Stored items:
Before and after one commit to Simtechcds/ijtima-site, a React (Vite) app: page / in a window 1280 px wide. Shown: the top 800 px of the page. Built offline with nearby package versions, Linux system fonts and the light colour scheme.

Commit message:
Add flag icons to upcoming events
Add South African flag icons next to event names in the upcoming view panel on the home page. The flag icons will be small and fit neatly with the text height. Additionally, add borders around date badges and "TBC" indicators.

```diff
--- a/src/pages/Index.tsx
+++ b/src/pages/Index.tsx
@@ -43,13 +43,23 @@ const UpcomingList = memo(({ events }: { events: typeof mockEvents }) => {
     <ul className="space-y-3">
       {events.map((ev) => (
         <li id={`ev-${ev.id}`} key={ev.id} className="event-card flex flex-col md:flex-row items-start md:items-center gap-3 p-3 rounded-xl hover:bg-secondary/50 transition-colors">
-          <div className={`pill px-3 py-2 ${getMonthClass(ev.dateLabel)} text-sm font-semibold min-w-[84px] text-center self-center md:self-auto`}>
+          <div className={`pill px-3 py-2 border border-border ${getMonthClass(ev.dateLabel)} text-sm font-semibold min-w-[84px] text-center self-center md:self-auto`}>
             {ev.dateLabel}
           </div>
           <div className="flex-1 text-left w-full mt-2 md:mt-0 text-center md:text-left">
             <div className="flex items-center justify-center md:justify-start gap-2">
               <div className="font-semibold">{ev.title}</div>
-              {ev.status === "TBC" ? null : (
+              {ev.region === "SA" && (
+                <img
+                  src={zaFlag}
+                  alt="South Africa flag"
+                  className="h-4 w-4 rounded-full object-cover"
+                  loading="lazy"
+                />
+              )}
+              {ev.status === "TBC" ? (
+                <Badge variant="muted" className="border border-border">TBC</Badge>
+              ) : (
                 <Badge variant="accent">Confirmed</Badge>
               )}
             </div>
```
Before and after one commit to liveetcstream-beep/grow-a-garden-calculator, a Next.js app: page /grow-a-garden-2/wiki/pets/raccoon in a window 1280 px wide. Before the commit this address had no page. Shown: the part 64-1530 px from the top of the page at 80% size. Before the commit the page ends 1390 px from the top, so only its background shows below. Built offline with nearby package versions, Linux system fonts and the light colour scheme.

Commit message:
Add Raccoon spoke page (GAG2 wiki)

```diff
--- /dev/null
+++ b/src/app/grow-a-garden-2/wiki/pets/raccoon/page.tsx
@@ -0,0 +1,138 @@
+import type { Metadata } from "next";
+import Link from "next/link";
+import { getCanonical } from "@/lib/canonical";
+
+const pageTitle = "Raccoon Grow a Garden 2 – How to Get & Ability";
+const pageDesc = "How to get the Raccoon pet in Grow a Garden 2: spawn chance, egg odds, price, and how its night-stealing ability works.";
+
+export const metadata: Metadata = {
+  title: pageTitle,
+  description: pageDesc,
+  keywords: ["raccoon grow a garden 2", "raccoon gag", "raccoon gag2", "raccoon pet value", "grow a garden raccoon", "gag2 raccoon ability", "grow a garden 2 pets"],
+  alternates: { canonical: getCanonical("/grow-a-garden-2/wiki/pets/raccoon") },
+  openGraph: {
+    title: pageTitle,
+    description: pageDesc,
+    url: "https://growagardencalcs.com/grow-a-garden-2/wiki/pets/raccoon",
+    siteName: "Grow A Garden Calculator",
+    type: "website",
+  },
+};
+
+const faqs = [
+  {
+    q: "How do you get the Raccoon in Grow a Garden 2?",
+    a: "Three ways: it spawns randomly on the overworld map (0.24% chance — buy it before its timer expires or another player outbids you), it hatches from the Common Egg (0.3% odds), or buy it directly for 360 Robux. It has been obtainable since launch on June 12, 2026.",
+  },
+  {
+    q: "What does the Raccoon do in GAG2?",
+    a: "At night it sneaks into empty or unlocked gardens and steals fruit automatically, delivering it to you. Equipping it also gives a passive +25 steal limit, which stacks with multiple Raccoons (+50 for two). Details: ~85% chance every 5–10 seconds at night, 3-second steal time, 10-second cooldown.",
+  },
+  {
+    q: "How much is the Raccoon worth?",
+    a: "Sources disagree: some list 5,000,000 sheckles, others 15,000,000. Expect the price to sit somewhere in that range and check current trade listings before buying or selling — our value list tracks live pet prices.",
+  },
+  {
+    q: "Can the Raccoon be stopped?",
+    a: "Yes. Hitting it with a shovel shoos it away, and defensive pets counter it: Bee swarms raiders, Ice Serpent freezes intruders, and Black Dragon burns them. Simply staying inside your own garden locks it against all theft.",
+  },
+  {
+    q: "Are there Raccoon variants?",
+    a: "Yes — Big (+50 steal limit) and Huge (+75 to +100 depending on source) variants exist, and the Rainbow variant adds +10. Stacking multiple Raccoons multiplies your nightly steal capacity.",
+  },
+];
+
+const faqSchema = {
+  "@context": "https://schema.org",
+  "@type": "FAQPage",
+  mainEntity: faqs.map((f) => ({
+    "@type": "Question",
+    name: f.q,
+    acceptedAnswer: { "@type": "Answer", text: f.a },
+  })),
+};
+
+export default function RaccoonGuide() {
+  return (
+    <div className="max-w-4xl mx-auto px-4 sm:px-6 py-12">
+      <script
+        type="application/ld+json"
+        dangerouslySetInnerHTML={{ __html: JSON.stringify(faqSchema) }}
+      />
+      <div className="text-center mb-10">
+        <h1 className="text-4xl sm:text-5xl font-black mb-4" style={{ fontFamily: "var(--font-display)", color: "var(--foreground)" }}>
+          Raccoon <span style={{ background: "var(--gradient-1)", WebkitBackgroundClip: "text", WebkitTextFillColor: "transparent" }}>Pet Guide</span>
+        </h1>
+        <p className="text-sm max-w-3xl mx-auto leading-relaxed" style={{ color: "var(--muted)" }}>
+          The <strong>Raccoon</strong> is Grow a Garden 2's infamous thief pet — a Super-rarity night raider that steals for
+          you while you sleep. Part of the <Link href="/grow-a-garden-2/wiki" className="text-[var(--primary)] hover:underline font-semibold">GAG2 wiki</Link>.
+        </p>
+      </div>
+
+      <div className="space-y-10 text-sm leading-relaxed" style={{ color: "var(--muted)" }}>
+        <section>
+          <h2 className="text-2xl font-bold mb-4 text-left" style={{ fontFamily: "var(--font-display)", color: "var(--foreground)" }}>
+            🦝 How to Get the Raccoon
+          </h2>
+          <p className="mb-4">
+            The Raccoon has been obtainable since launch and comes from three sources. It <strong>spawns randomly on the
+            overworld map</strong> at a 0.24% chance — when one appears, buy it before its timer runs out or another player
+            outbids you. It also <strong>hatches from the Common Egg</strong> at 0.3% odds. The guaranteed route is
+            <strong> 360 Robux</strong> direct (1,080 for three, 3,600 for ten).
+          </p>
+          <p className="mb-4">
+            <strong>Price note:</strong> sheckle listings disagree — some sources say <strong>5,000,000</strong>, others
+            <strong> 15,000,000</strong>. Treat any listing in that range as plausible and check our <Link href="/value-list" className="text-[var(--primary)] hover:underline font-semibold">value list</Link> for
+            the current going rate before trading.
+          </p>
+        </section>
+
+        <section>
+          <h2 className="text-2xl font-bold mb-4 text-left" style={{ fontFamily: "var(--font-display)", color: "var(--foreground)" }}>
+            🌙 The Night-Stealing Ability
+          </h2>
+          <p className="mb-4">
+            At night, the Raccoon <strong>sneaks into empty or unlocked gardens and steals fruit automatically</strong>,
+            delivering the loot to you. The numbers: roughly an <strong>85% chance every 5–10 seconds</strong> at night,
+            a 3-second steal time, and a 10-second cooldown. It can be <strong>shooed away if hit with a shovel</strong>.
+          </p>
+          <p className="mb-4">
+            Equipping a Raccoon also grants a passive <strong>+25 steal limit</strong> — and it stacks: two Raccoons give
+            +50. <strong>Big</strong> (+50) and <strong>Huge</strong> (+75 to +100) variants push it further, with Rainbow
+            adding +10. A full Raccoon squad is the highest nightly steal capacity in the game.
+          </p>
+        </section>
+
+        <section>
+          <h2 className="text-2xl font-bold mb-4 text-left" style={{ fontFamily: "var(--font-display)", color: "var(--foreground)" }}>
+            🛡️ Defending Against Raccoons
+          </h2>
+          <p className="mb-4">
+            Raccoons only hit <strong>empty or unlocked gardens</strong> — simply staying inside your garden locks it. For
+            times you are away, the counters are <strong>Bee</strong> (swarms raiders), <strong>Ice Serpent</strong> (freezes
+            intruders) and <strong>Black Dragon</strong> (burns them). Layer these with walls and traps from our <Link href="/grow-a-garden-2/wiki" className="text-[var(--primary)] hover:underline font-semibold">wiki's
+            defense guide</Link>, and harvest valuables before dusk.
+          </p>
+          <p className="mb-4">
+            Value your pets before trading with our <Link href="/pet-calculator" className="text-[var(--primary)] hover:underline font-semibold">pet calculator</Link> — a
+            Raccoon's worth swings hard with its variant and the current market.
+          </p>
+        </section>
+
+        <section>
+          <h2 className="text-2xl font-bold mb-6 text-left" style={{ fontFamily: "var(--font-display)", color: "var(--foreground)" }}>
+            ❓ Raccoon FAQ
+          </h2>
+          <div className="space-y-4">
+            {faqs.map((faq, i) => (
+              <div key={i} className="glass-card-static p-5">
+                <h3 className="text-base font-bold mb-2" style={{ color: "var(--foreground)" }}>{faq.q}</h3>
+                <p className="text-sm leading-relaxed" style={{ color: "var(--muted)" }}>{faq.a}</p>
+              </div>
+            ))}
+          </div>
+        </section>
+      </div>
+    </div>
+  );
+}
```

About this exercise: Beginning at the top of the data, please return every line until and including the line containing "Add flag icons to upcoming events", copied exactly, and nothing past it.

Solution below:
Before and after one commit to Simtechcds/ijtima-site, a React (Vite) app: page / in a window 1280 px wide. Shown: the top 800 px of the page. Built offline with nearby package versions, Linux system fonts and the light colour scheme.

Commit message:
Add flag icons to upcoming events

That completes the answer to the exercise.